** INSTRUCTIONS FOR THE TASK **
Wherever "TOTAL" shows up in the records below, copy the whole line.

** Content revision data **
____
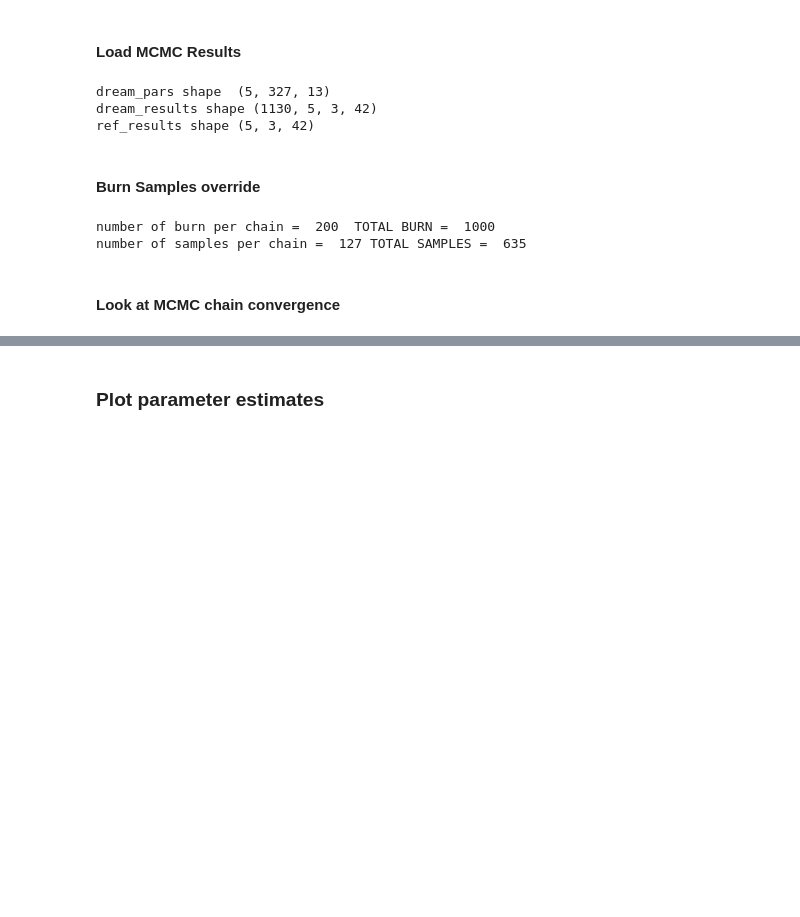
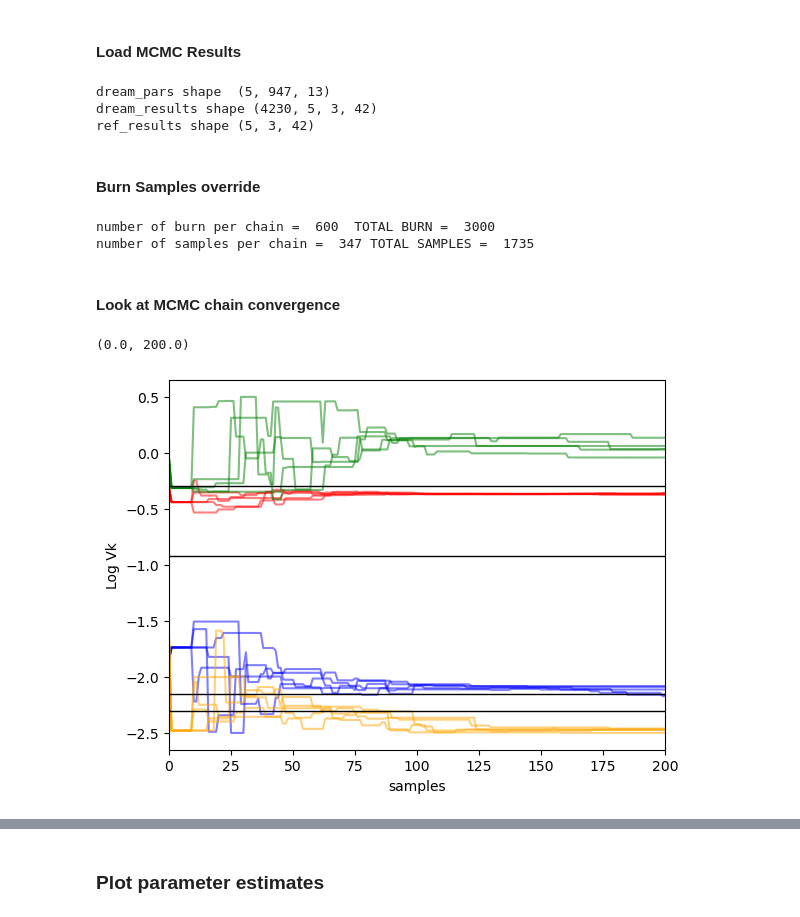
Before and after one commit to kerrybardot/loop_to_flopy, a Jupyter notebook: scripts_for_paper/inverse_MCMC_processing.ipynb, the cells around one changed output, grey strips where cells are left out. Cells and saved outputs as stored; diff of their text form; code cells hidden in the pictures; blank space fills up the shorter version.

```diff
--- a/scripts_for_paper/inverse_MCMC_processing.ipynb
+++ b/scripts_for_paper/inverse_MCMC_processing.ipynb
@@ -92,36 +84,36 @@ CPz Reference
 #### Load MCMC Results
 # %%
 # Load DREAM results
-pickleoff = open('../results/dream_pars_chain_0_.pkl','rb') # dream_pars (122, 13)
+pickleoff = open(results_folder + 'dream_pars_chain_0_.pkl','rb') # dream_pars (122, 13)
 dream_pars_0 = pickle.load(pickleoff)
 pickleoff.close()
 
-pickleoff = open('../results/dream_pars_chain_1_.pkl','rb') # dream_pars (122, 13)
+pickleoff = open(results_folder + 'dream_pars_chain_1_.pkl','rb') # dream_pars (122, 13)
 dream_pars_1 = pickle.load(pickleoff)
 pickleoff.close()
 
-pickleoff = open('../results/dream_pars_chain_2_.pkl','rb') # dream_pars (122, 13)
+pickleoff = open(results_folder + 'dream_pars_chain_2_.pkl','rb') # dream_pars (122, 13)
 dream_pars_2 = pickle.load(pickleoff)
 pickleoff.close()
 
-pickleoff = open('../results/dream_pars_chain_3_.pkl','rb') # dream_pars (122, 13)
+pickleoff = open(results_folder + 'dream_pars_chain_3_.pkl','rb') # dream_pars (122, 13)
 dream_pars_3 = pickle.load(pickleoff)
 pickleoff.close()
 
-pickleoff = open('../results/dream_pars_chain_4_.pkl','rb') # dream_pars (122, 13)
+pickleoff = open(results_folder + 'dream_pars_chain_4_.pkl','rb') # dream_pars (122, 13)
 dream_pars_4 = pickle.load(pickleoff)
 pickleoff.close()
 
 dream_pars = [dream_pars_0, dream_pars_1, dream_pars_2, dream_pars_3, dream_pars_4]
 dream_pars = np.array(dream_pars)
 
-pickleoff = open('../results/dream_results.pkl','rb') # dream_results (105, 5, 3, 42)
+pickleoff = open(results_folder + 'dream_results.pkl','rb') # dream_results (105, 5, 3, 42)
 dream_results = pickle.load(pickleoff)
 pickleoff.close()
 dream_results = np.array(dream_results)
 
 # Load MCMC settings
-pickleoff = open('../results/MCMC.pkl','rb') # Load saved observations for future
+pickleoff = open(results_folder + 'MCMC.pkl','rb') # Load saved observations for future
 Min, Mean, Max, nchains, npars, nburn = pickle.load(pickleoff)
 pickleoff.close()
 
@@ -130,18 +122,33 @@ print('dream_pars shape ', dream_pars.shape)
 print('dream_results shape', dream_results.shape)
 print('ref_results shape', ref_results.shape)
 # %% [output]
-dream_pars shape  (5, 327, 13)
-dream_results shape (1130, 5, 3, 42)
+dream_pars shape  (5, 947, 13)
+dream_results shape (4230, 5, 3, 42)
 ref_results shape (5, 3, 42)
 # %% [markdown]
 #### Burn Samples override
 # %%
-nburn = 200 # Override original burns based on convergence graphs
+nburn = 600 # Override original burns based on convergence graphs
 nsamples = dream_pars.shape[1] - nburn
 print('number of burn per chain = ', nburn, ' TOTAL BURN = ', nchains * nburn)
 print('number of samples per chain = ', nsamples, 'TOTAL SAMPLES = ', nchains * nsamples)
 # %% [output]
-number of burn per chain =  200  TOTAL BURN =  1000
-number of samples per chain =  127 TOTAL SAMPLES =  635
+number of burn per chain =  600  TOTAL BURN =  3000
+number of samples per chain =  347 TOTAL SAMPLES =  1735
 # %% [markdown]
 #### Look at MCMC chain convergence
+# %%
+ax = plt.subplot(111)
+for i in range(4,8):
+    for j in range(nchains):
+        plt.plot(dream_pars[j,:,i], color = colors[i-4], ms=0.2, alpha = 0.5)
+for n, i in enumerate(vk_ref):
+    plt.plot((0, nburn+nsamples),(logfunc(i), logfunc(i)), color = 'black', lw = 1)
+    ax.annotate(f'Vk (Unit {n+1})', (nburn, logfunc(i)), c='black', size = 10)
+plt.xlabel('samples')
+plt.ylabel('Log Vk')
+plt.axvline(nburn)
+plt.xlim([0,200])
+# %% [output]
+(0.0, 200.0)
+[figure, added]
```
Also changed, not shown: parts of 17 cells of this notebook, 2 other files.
____
** ANSWER SPACE **
 print('number of burn per chain = ', nburn, ' TOTAL BURN = ', nchains * nburn)
 print('number of samples per chain = ', nsamples, 'TOTAL SAMPLES = ', nchains * nsamples)
-number of burn per chain =  200  TOTAL BURN =  1000
-number of samples per chain =  127 TOTAL SAMPLES =  635
+number of burn per chain =  600  TOTAL BURN =  3000
+number of samples per chain =  347 TOTAL SAMPLES =  1735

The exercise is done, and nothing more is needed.